As imaging becomes increasingly complex, and the radiology work environment more stressful, it is more important than ever for radiologists to maintain their focus.
There are arguably more stressors confronting radiologists today than at any point in the specialty’s history. The tension between quality patient care and the demands of ever faster turnaround times, a sluggish economic recovery that has made it difficult to enter or exit the field, and other factors present great challenges to the field of radiology. Given the upheaval surrounding them, radiologists may find it challenging to stay focused and keep their concentration on delivering the best care to patients.
Stress on the Rise
A recent study on diagnostic accuracy and fatigue found that accuracy is significantly reduced after a day of reading images. Indeed, the authors note, “radiologists experience induced myopia after a long day or night of reading.”1 As the article’s lead author, Elizabeth A. Krupinski, PhD, professor of medical imaging at the University of Arizona, explains, “Our society has invested much in imaging technology and our physicians who interpret images.
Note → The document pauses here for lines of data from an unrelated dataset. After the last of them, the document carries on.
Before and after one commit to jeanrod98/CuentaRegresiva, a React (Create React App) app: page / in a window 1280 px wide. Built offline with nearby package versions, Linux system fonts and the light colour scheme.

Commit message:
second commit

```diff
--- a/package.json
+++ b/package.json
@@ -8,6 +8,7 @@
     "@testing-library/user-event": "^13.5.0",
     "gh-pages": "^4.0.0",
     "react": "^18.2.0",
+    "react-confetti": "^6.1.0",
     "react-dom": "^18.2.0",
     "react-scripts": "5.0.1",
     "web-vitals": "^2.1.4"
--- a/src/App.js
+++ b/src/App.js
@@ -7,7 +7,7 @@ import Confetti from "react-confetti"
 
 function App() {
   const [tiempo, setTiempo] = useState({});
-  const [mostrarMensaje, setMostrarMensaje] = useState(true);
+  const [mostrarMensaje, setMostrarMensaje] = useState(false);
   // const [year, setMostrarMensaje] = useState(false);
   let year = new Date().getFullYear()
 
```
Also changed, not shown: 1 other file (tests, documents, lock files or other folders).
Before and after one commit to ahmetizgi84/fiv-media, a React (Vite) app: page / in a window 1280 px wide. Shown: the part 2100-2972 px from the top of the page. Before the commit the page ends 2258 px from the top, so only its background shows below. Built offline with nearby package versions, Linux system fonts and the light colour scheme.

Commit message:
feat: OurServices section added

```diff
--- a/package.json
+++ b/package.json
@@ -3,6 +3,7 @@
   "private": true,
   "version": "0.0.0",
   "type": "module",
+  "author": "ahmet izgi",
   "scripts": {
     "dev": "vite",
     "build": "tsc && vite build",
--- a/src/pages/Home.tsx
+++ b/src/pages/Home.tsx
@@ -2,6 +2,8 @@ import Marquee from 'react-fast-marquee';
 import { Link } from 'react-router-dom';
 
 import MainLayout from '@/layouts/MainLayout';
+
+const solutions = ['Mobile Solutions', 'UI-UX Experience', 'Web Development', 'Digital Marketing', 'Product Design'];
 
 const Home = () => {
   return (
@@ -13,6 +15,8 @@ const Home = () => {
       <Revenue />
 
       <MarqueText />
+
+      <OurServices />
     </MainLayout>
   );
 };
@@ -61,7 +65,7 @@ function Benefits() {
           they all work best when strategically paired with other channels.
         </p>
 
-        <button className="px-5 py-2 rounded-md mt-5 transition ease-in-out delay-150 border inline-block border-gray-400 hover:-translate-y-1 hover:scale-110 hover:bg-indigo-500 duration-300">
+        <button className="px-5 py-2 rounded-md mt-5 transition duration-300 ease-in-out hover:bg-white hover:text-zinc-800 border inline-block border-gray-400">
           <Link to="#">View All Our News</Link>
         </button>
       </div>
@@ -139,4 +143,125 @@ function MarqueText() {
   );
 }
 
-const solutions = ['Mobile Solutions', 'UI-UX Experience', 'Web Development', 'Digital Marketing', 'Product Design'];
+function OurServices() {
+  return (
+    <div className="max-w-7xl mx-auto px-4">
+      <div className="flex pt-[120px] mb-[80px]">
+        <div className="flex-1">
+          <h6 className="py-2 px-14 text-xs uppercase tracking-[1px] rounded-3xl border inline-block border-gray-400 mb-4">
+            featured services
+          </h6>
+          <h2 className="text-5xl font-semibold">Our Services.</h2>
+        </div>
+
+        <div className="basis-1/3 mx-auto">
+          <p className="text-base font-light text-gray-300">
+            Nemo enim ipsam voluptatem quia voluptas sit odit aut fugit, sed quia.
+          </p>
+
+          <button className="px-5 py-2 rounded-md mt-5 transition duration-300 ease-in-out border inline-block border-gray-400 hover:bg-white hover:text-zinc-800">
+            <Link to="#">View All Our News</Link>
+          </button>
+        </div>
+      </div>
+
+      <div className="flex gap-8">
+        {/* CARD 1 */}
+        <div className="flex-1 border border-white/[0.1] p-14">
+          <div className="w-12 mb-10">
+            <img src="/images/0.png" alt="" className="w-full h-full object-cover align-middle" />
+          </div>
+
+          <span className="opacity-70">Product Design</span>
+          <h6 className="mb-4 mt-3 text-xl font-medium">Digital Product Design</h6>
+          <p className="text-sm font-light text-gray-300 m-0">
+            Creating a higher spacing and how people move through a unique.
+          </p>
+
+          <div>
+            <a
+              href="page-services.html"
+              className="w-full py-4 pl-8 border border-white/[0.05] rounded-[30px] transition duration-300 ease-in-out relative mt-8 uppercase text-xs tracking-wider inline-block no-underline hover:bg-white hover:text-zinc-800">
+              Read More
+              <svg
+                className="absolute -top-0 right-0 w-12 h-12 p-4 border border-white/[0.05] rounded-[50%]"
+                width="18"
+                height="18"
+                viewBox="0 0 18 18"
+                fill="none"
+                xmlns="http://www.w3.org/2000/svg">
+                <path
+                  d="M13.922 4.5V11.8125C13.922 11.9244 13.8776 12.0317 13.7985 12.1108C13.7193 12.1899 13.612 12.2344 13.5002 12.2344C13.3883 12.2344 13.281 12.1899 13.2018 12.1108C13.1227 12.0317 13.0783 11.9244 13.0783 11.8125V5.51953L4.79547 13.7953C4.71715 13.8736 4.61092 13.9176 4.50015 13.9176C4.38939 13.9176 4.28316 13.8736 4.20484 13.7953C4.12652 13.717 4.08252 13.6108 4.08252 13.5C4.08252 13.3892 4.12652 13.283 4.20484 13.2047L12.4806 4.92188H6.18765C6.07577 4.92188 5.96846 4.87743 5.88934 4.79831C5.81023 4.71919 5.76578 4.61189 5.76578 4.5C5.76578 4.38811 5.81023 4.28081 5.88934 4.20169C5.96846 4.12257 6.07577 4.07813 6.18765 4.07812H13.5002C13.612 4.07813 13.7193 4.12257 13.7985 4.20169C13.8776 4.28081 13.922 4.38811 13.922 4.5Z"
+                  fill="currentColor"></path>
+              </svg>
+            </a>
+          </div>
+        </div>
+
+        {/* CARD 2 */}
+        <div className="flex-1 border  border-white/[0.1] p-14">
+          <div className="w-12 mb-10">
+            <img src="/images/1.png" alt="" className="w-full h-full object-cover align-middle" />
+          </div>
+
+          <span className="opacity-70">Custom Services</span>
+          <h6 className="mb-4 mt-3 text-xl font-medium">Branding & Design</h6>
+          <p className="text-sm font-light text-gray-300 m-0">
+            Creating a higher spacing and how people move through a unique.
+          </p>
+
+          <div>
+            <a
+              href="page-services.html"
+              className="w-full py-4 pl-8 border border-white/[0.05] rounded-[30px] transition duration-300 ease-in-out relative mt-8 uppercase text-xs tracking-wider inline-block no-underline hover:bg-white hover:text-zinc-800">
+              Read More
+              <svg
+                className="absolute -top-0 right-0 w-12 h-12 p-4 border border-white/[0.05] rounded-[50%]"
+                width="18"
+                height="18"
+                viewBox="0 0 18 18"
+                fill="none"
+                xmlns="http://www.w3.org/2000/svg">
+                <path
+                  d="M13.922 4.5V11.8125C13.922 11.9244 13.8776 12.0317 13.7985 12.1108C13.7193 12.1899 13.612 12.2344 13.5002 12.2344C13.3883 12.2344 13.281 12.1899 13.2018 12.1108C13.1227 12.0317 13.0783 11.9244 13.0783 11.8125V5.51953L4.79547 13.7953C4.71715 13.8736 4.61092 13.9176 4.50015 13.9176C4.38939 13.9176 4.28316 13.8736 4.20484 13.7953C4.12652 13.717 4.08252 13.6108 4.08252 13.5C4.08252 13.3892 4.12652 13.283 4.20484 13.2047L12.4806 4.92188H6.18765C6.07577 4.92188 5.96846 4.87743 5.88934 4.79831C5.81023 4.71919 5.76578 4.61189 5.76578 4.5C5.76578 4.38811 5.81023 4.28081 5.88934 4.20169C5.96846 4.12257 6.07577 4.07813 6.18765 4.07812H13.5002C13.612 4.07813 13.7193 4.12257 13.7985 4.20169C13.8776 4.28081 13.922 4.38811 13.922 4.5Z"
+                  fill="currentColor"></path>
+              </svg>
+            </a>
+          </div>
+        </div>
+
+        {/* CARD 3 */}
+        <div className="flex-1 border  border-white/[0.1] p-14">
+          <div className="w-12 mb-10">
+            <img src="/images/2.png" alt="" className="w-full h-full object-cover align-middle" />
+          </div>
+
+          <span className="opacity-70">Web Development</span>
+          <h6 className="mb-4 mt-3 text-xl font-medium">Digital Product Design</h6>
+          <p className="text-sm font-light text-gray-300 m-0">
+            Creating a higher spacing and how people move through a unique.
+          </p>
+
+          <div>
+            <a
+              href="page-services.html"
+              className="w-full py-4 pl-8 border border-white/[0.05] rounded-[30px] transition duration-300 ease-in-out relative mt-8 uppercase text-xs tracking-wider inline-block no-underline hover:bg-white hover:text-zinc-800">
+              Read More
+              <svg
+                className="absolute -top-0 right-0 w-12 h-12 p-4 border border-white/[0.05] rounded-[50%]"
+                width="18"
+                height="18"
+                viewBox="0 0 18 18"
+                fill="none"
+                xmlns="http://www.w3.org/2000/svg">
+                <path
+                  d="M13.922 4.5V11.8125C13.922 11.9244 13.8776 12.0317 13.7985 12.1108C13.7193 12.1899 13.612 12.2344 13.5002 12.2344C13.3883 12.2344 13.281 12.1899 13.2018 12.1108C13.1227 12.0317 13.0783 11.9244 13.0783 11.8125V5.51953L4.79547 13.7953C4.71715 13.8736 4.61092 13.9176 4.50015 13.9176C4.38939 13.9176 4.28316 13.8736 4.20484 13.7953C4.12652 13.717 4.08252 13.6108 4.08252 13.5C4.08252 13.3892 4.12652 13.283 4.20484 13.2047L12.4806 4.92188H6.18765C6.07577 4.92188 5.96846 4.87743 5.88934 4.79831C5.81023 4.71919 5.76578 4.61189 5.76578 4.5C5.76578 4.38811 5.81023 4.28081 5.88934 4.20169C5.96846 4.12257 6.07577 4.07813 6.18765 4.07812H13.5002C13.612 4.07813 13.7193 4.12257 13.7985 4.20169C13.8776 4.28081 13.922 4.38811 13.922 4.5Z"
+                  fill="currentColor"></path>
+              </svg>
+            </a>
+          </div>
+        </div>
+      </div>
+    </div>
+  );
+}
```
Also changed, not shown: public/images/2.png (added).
Radiologists now read more studies, containing more images, incurring greater demands.”
These demands are multivariate and on the rise, triggering an “epidemic of physician stress and burnout,” according to Peter S. Moskowitz, MD, executive director of the Center for Professional & Personal Renewal in Palo Alto, Calif. He says that the top reasons radiology has become an increasingly challenging profession include changing reimbursement models resulting in pressure to work harder to maintain income, increasing turf battles to control medical imaging, and the culture of American medicine, in which physicians are not comfortable asking for help or admitting they need support until they are in the midst of a crisis.
Many radiologists feel forced to meet these escalating demands by working longer hours, or even by working extra from home. James M. Busch, MD, president of Diagnostic Radiology Consultants in Chattanooga, Tenn., says that taking work home is easy for radiologists at his practice because of the technological capabilities available to them. “Everyone in my practice has a workstation at their home. We all have a lot of bandwidth; I personally have a gigabyte going into my house that allows me to read images just as quickly as if I were at work. Image review from home is no longer a rate-limiting step,” he says. But for all of the flexibility this allows Busch and his colleagues, there is a downside. “Radiology has become a 24/7/365 business,” he says. “You have to set strong boundaries between your work life and home life, or else you open yourself up to fatigue.”
Although some situations require a revamping of one’s entire lifestyle, others necessitate smaller-scale course corrections. To regain focus during a busy day, Moskowitz recommends taking a break every 60 to 90 minutes to engage in activities such as deep-breathing exercises, meditation, listening to music, or other relaxation techniques. Krupinski suggests radiologists make liberal use of the “20/20/20” technique throughout the work day: “Every 20 minutes look at something about 20 feet away from your workstation display for about 20 seconds,” she says. “This gives your eyes and eye muscles a chance to recover a bit from the intense close-up viewing that reading from a computer display entails.”
Krupinski also endorses a range of technologies that can take some of the strain off of radiologists, such as computer-aided detection (CAD) software and other automated image analysis schemes such as those that help automatically quantify imaging parameters or segment out regions of interest. “When CAD and other tools are available, they can help the radiologist detect abnormalities more readily. If they can do this with high enough sensitivity and specificity, it seems likely that one consequence is to reduce the time it takes to interpret a case, thereby making it easier to get through more cases in a given amount of time,” she says. In addition, Busch’s practice has taken pains to ensure that identical work stations were installed both in the practice and at the hospital with which they contract. “That way,” he explains, “our radiologists can make use of the same comfortable, predictable user interface no matter where they show up for work.”
Busch also notes that his practice has tailored staff responsibilities based on each person’s strengths. “One person might be in the bunker reading room to minimize distractions and optimize image interpretation. Another person acts as the point person when it comes to interacting with referring physicians and hospital administrators, fielding potential distractions from the interpreting radiologists,” he says. In addition, his practice is staffed such that radiologists with fellowships in certain subspecialties can read to their strengths, allowing for faster turnaround times. Busch attests that defined roles are key to a teamwork approach in order to achieve both quality and quantity during image interpretation.
Burnout is a risk every radiologist will face if they do not take steps to prevent it. Establishing a healthy balance between one’s professional and personal lives, employing relaxation techniques, and harnessing technology can all aid in removing some of the pressures radiologists face every day. And knowing when to take a step back can even translate into improved patient care. //
Chris Hobson is a staff writer for the Bulletin.